NatWest will open branches this Sunday as the bank deals with the ongoing chaos caused to customers who have been hit by technical problems.
Angry customers have vented their frustration about the hitches, which are also affecting Royal Bank of Scotland (RBS) and Ulster Bank users, with some finding that they had supermarket deliveries stopped and others having disappearing wages or holidays and home purchases disrupted.
All three banks are part of RBS Group, which said it is clearing a backlog of problems caused by a three-day technical issue which it believes is now fixed.It has apologised and said it is "working round the clock" to correct the problems, including extending its opening hours.
A group spokesman said: "Over 1,000 of our branches will be open until 7pm tonight to help customers with inquiries or who need access to their cash. In addition, our branches open on Saturday will extend working hours to 6pm, and these branches will also be open this Sunday from 9am to 12pm."
Account balances have not been updated properly overnight, meaning that credit and debit payments are not showing up as quickly as they should, although RBS Group said the money is "in the system". People going into their branch could not necessarily see the most up-to-date information on their balances, although staff were said to be "geared up" to help.
Fears have been raised that thousands of customers could be hit with penalty charges if their regular household bill payments such as mortgage payments are affected.
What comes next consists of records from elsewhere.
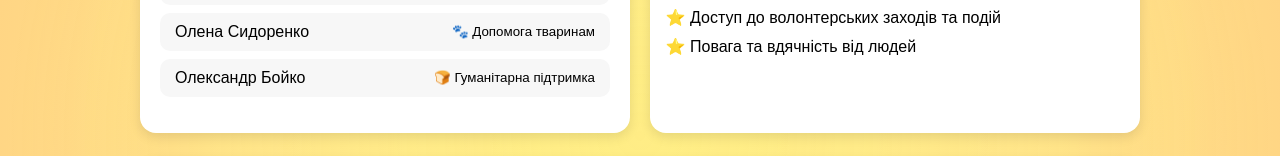
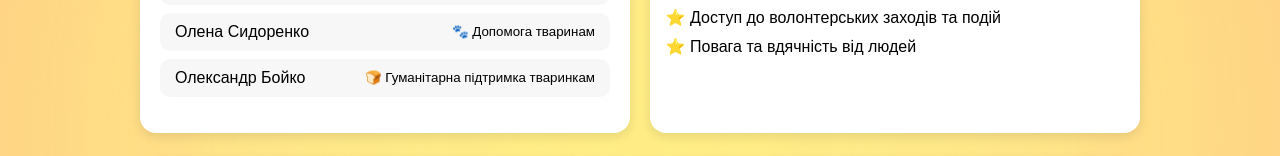
Before and after one commit to IlliaLazarev/site-with-10-pages, a plain HTML site: page ira/volunteer.html in a window 1280 px wide. Shown: the part 264-420 px from the top of the page. Drawn offline with Linux system fonts and the light colour scheme; a script that the page names is missing.

Commit message:
add files

```diff
--- a/ira/volunteer.html
+++ b/ira/volunteer.html
@@ -21,7 +21,7 @@
             <li><span>Анна Коваль</span><small>🩺 Медична допомога</small></li>
             <li><span>Ігор Петренко</span><small>🚚 Логістика</small></li>
             <li><span>Олена Сидоренко</span><small>🐾 Допомога тваринам</small></li>
-            <li><span>Олександр Бойко</span><small>🍞 Гуманітарна підтримка</small></li>
+            <li><span>Олександр Бойко</span><small>🍞 Гуманітарна підтримка тваринкам</small></li>
           </ul>
         </div>
 
```
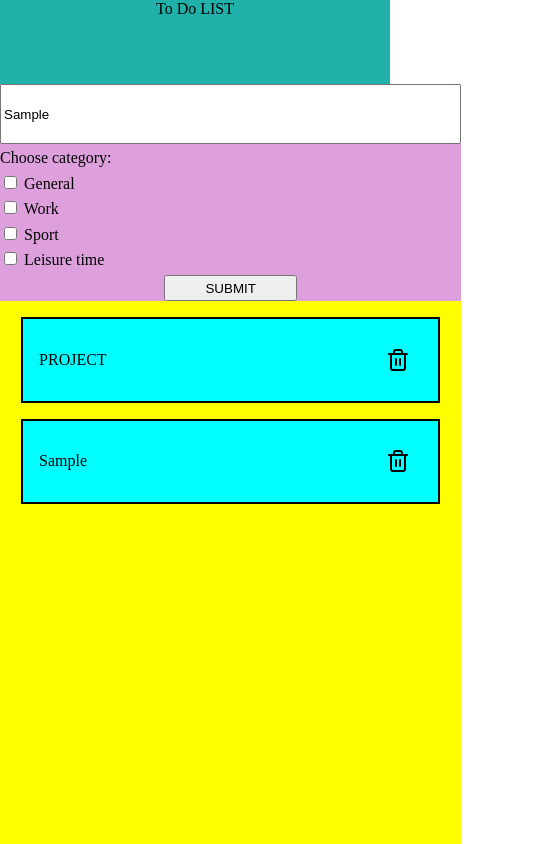
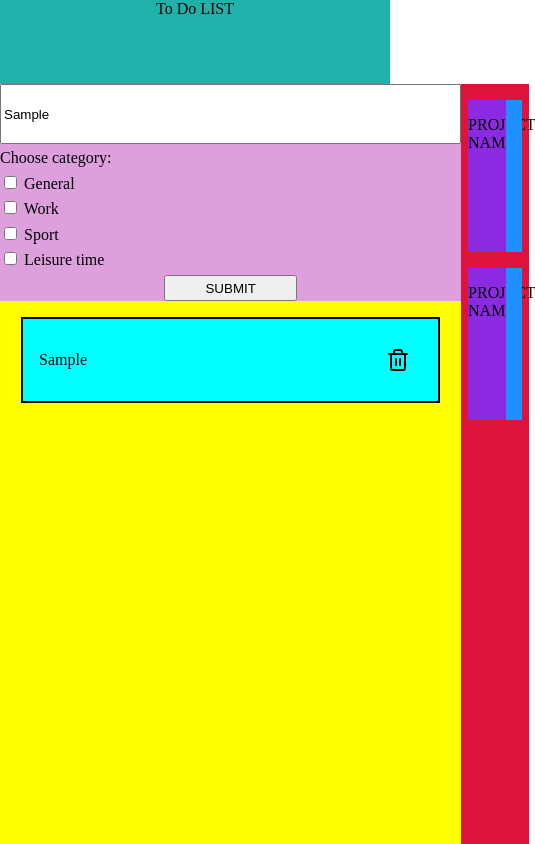
Before and after one commit to jancewicz/To-Do-List, a website built with webpack: page src/index.html in a window 390 px wide. Both pictures are taken after typing "Sample" into the empty fields and a click on the button "SUBMIT". Shown: the whole page, 535 px wide, since content can reach past the window. Built offline with nearby package versions, Linux system fonts and the light colour scheme.

Commit message:
responsive project divs added

```diff
--- a/src/index.html
+++ b/src/index.html
@@ -48,17 +48,26 @@
             </div>
 
             <div class="grid-element-2">
-
-                <div class="category-list-element" id="1">
-                    <div class="go-to-project">PROJECT</div>
-                    <div class="delete-project"> <img src="images/trashbin.svg" class="trashbin-icon"></div>
-                </div>
-
             </div>
 
             <div class="grid-element-3">
+
                 <div class="project-overview">
+                    <div class="project-data">
+                        <p id="project-overview-name">PROJECT NAME</p>
+
+                    </div>
+                    <div class="project-delete-overview"></div>
                 </div>
+
+                <div class="project-overview">
+                    <div class="project-data">
+                        <p class="project-overview-name">PROJECT NAME</p>
+
+                    </div>
+                    <div class="project-delete-overview"></div>
+                </div>
+
             </div>
         </div>
     </div>
--- a/src/index.ts
+++ b/src/index.ts
@@ -5,6 +5,7 @@ import { renderNewProject, rendertrashBinIcon } from './render-functions/renderN
 
 // const projectElement: HTMLButtonElement = document.querySelector(".category-list-element")!;
 const submitFormButton = document.getElementById("submit-task-button") as HTMLButtonElement | null;
+const projectOverviewList: NodeListOf<HTMLElement> = document.querySelectorAll(".project-overview");
 
 const categories: Category[] = [
     Category.GENERAL,
@@ -33,7 +34,7 @@ export const selectCategory = () => {
             break;
     }
     return selectedCategory;
-}
+};
 
 
 if (submitFormButton) {
@@ -41,4 +42,22 @@ if (submitFormButton) {
         event.preventDefault();
         renderNewProject();
     })
-}
+};
+
+
+projectOverviewList.forEach((project: HTMLElement) => {
+    project.addEventListener("click", () => {
+        project.classList.toggle("project-overview-active");
+    });
+});
+
+
+document.addEventListener("click", (event) => {
+    const activeProjectElements: NodeListOf<HTMLElement> = document.querySelectorAll(".project-overview-active");
+    activeProjectElements.forEach((activeProject: HTMLElement) => {
+        if (!activeProject.contains(event.target as Node)) {
+            activeProject.classList.remove("project-overview-active");
+            activeProject.classList.add("project-overview");
+        }
+    });
+});
--- a/src/render-functions/renderNewProject.ts
+++ b/src/render-functions/renderNewProject.ts
@@ -1,12 +1,17 @@
 import { Project } from "../classes/project";
 import { selectCategory } from "..";
 import { Category } from "../classes/project";
+
+const projects: Project[] = [];
+let projectId: number = 1;
+
 
 export const rendertrashBinIcon = () => {
     const trashbinIcon: HTMLImageElement = document.createElement("img");
     trashbinIcon.setAttribute("src", "images/trashbin.svg");
     trashbinIcon.classList.add("trashbin-icon");
     trashbinIcon.setAttribute("alt", "trashbin-icon");
+    trashbinIcon.setAttribute("id", `delete-${projectId}`);
 
     return trashbinIcon;
 }
@@ -20,7 +25,8 @@ export const renderNewProject = () => {
     let newProject: Project = new Project(projectNameInput.value, selectedCategory, new Date());
 
     const newProjectELement: HTMLElement = document.createElement("div");
-    newProjectELement.classList.add("category-list-element");
+    newProjectELement.classList.add("project-list-element");
+    newProjectELement.id = `project-${projectId}`;
 
     const newProjectDescription: HTMLElement = document.createElement("div");
     newProjectDescription.classList.add("go-to-project");
@@ -35,7 +41,9 @@ export const renderNewProject = () => {
     newProjectELement.appendChild(newProjectDescription);
     newProjectELement.appendChild(trashbinDiv);
 
+    projectsOverview.appendChild(newProjectELement);
 
-    projectsOverview.appendChild(newProjectELement);
+    projects.push(newProject);
     console.log(newProject);
+    projectId++;
 }
--- a/src/style.css
+++ b/src/style.css
@@ -74,7 +74,7 @@ body {
     align-items: center;
 }
 
-.category-list-element {
+.project-list-element {
     width: 90%;
     height: 15%;
     background-color: aqua;
@@ -125,16 +125,47 @@ body {
 
 
 .project-overview {
+    position: relative;
     margin-top: 1em;
     width: 80%;
     height: 20%;
     background-color: floralwhite;
-    z-index: 1;
+    display: flex;
+    flex-direction: row;
+    cursor: pointer;
+    scale: 1;
 }
 
+.project-data {
+    width: 70%;
+    height: 100%;
+    background-color: blueviolet;
+}
 
-.testDiv {
-    width: 50px;
-    height: 50px;
-    border: 10px solid black;
+.project-delete-overview {
+    width: 30%;
+    height: 100%;
+    background-color: dodgerblue;
 }
+
+.project-overview:hover {
+    scale: 1.2;
+    translate: 0px 1em;
+    height: 30%;
+    transition: scale 0.5s ease;
+    margin-bottom: 2em;
+}
+
+.project-overview-active {
+    position: relative;
+    margin-top: 1em;
+    width: 80%;
+    background-color: floralwhite;
+    display: flex;
+    flex-direction: row;
+    cursor: pointer;
+    height: 30%;
+    scale: 1.2;
+    translate: 0px 1em;
+    margin-bottom: 2em;
+}
```
Also changed, not shown: dist/bundle.js, dist/index.html, 1 other file.
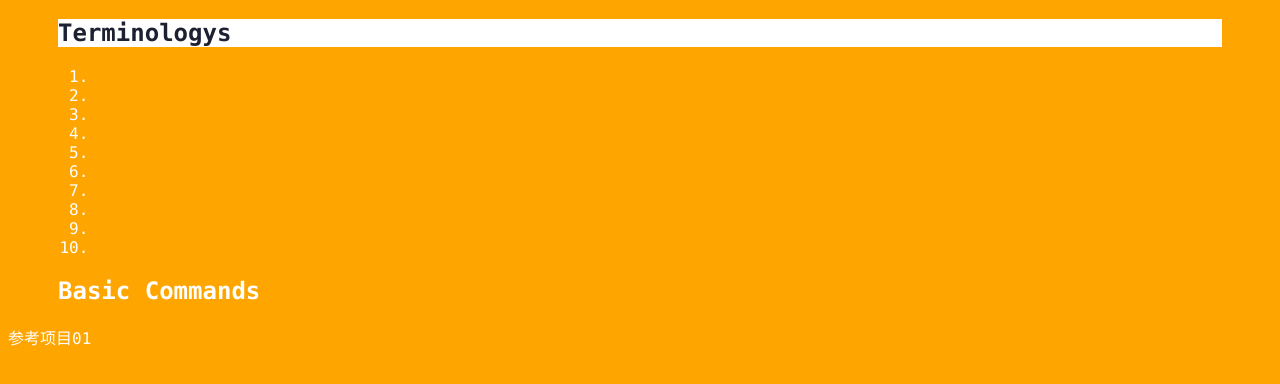
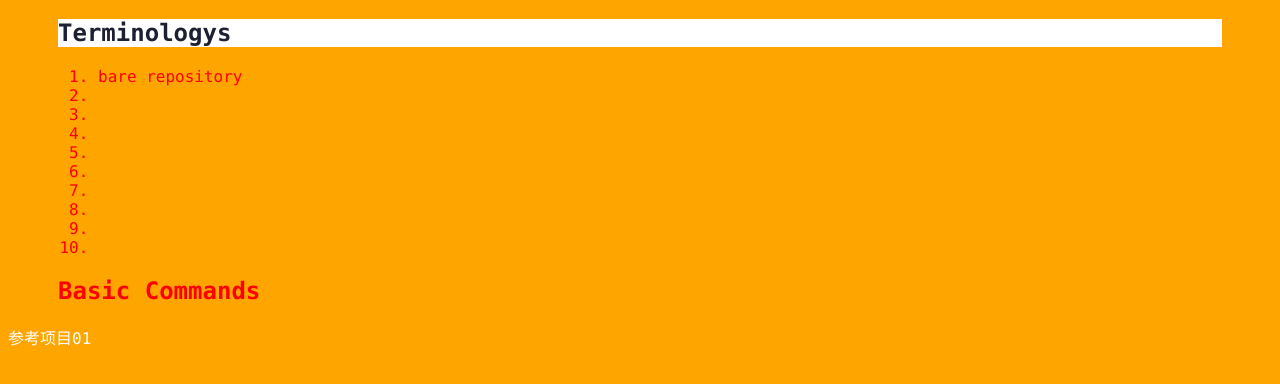
Before and after one commit to YCHYouCaiHua/HaveFun_Git, a plain HTML site: page index.html in a window 1280 px wide. Both pictures are taken after a click on the element "Terminologys". Shown: the part 226-610 px from the top of the page. Drawn offline with Linux system fonts and the light colour scheme.

Commit message:
Modified index.html->readme.md->styles/styles.css

```diff
--- a/index.html
+++ b/index.html
@@ -14,7 +14,7 @@
         <div class="accordion"><h1>Terminologys</h1></div>
             <div class="panel">
                 <ol>
-                    <li></li>
+                    <li>bare repository</li>
                     <li></li>
                     <li></li>
                     <li></li>
--- a/styles/style.css
+++ b/styles/style.css
@@ -1,7 +1,7 @@
 body{
   background-color: orange;
   font-family: 'Monaco', sans-serif;
-  color: white;
+  color: red;
 }
 
 body a{
```
Also changed, not shown: 1 other file.
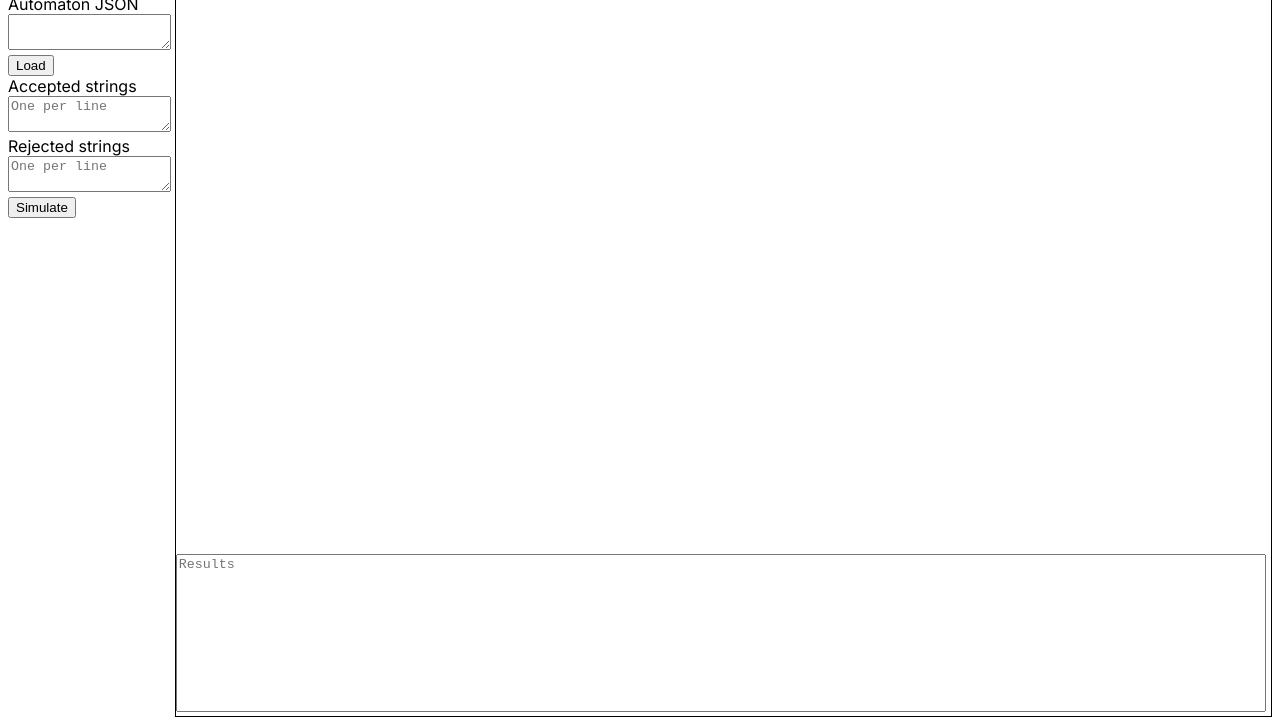
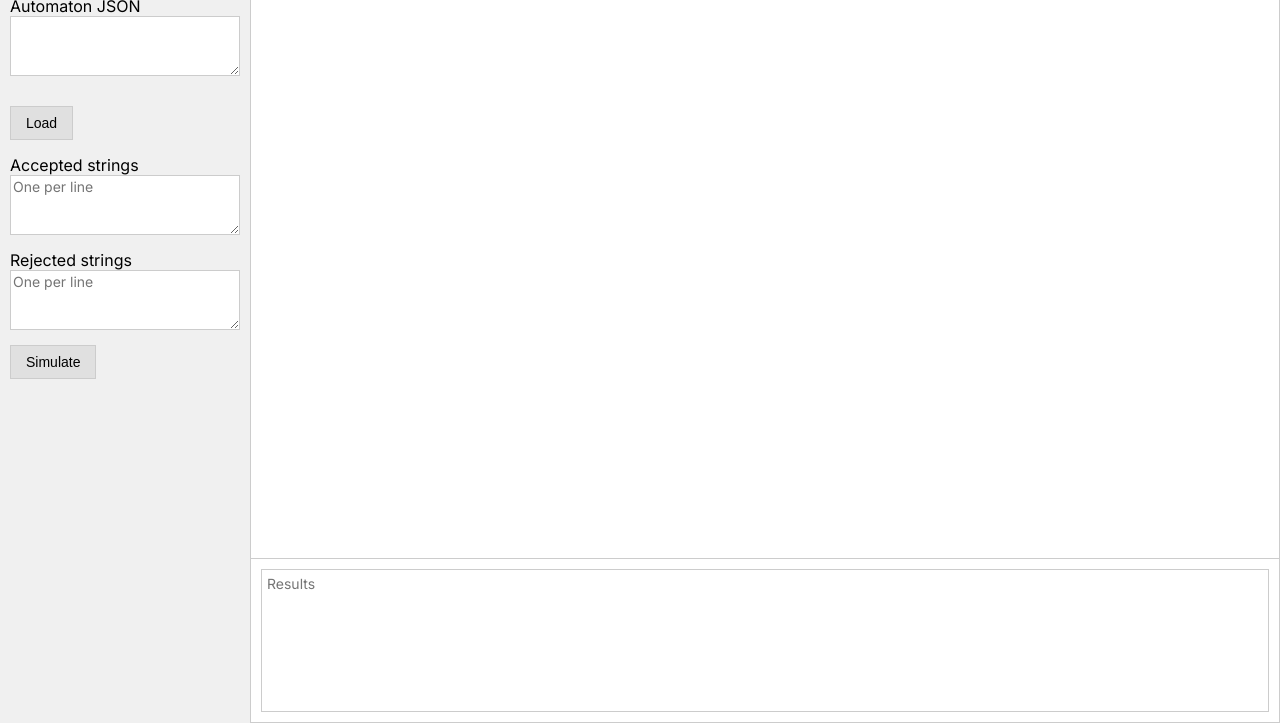
Before and after one commit to PrimaryCanary/PrimaryCanary.github.io, a plain HTML site: page index.html in a window 1280 px wide. Shown: the part 77-802 px from the top of the page. Drawn offline with Linux system fonts and the light colour scheme.

Commit message:
Make simulator interface fully flexbox

```diff
--- a/index.html
+++ b/index.html
@@ -36,7 +36,7 @@
             Automaton JSON<br />
             <textarea id="automata-text"></textarea>
             <br />
-            <div><button id="load">Load</button></div>
+            <div class="load-button"><button id="load">Load</button></div>
           </div>
           <div>
             Accepted strings<br />
@@ -55,7 +55,6 @@
             <svg id="simulator-svg" height="100%" width="100%"></svg>
           </div>
           <div class="results">
-            <!-- <div>Results</div> -->
             <div>
               <textarea
                 id="result-box"
--- a/styles/index.css
+++ b/styles/index.css
@@ -1,50 +1,109 @@
+html, body {
+  margin: 0;
+  height: 100vh;
+  font-family: "Inter", sans-serif;
+  display: flex;
+  flex-direction: column;
+}
+
+.root {
+  display: flex;
+  flex-direction: column;
+  height: 100%;
+  width: 100%;
+}
+
 .sidebar-wrapper {
   display: flex;
+  flex: 1;
   width: 100%;
-  height: 100%;
 }
 
 .sidebar {
-  justify-content: center;
-  border: 10px;
-  border-color: black;
-  padding-right: 10px;
-  white-space: nowrap;
+  min-width: 250px;
+  flex-grow: 0;
+  flex-shrink: 0;
+  padding: 10px;
+  background-color: #f0f0f0;
+  display: flex;
+  flex-direction: column;
+  gap: 15px;
+  box-sizing: border-box;
+}
+
+.sidebar div {
+  display: flex;
+  flex-direction: column;
 }
 
 .sidebar textarea {
   width: 100%;
+  min-height: 60px;
+  border: 1px solid #ccc;
+  resize: both;
+  font-family: "Inter", sans-serif;
+  font-size: 14px;
+  box-sizing: border-box;
+}
+
+.sidebar button {
+  padding: 8px 15px;
+  border: 1px solid #ccc;
+  background-color: #e0e0e0;
+  cursor: pointer;
+  font-size: 14px;
+  align-self: flex-start;
+}
+
+.sidebar button:hover {
+  background-color: #d0d0d0;
+}
+
+.load-button {
+  margin-top: 10px;
 }
 
 #simulator-wrapper {
   display: flex;
-  flex-flow: column;
-  border: 1px solid black;
-  border-top: none;
-  height: 100%;
-  width: 100%;
+  flex-direction: column;
+  flex: 1;
+  border: 1px solid #ccc;
+  border-top: none; /* covered by navbar */
+  box-sizing: border-box;
 }
 
 .simulator {
-  flex: 1 0 70vh;
+  flex: 4;
   width: 100%;
+  background-color: white;
 }
 
 .results {
-  flex: 1 0 20vh;
+  flex: 1;
   width: 100%;
-  /* border: 1px solid black; */
-  justify-content: center;
+  border-top: 1px solid #ccc;
+  box-sizing: border-box;
+  padding: 10px;
+  display: flex;
+  flex-direction: column;
+}
+
+.results > div {
+  flex: 1;
+  width: 100%;
+  box-sizing: border-box;
 }
 
 .results textarea {
-  /* display: flex; */
-  flex-flow: row;
-  flex: 1 1 auto;
-  width: 99%;
-  height: 19vh;
+  width: 100%;
+  height: 100%;
   resize: none;
   outline: none;
+  border: 1px solid #ccc;
+  padding: 5px;
+  font-family: "Inter", sans-serif;
+  font-size: 14px;
+  box-sizing: border-box;
 }
 
 #simulator-svg svg circle {
```
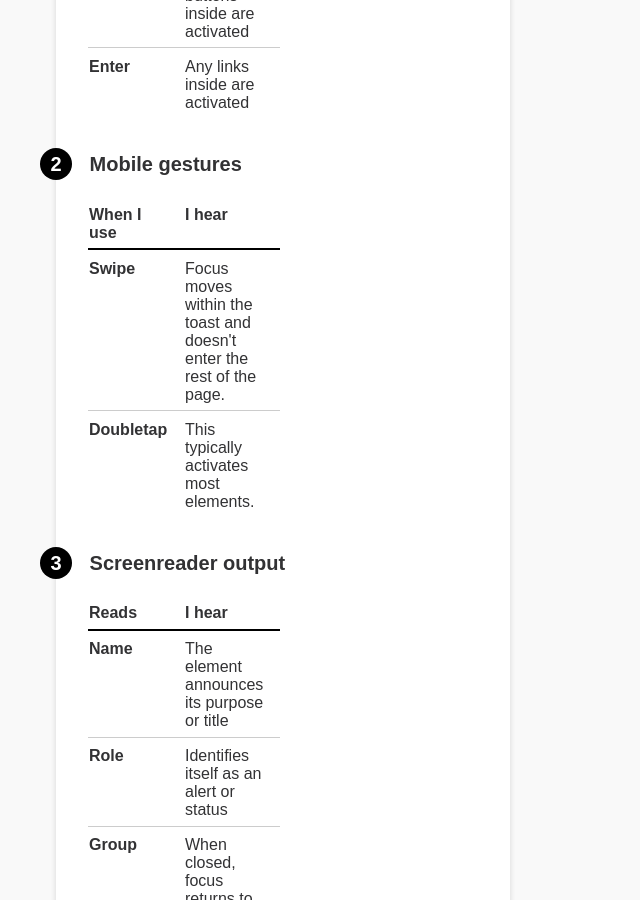
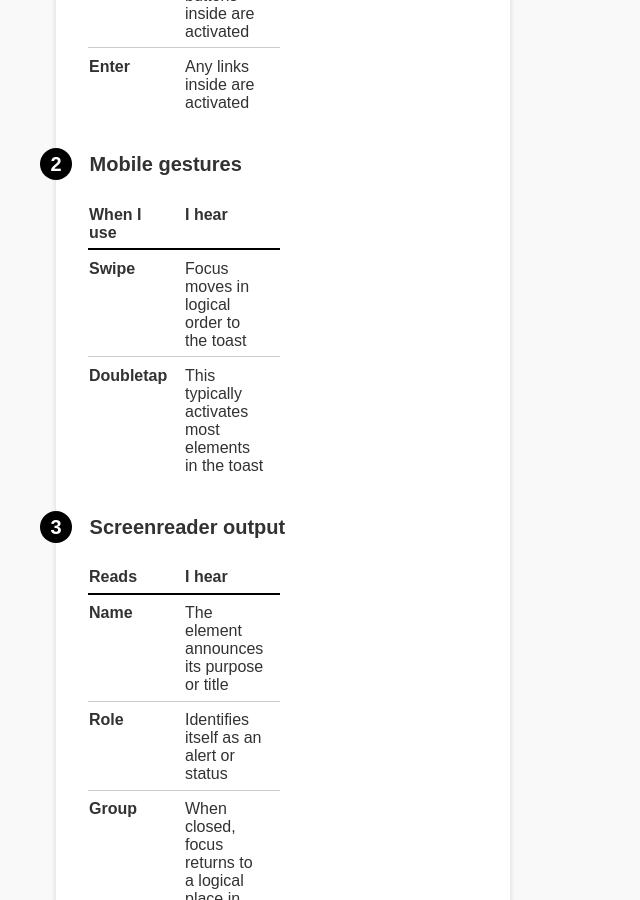
Before and after one commit to charlietriplett/OpenA11yEngineer, a Jekyll site: the page built from _checklist-web/snackbar-toast.md, in a window 1280 px wide and 900 px high, scrolled down 551 px. Shown: the whole window, without its empty margins (0-640 px from the left). Built offline with Jekyll 4.4.1, drawn with Linux system fonts in a browser that asks for light colours.

Commit message:
Updated text

```diff
--- a/_checklist-web/snackbar-toast.md
+++ b/_checklist-web/snackbar-toast.md
@@ -13,9 +13,9 @@ keyboard:
 
 mobile:
   swipe: |
-    Focus moves within the toast and doesn't enter the rest of the page.
+    Focus moves in logical order to the toast
   doubletap: |
-    This typically activates most elements.
+    This typically activates most elements in the toast
 
 screenreader:
   name:  |
```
The banking group has promised that no one will be out of pocket and anyone who incurs such a penalty as a result of the problems should contact their branch.
Susan Allen, customer services director for RBS-Natwest retail, said it was difficult to say exactly when all the problems will be resolved. She said they were due to "an error in our system which we believe we have now fixed but we are clearing the backlog".
NatWest has more than 7.5 million personal banking customers, but the group said it could not tell how many have been affected as it was not possible to know when they were expecting payments into their accounts.
However, Ulster Bank said that around 100,000 of its customers have been affected by the same issues. The problem reportedly arose after staff tried to install a software update on RBS's payment processing system, but ended up corrupting it.
With the bank's advertising slogan Helpful Banking attracting the attention of many tweeters, there were numerous messages on Twitter about wages not appearing in accounts or the prospect of being hit with late payment charges.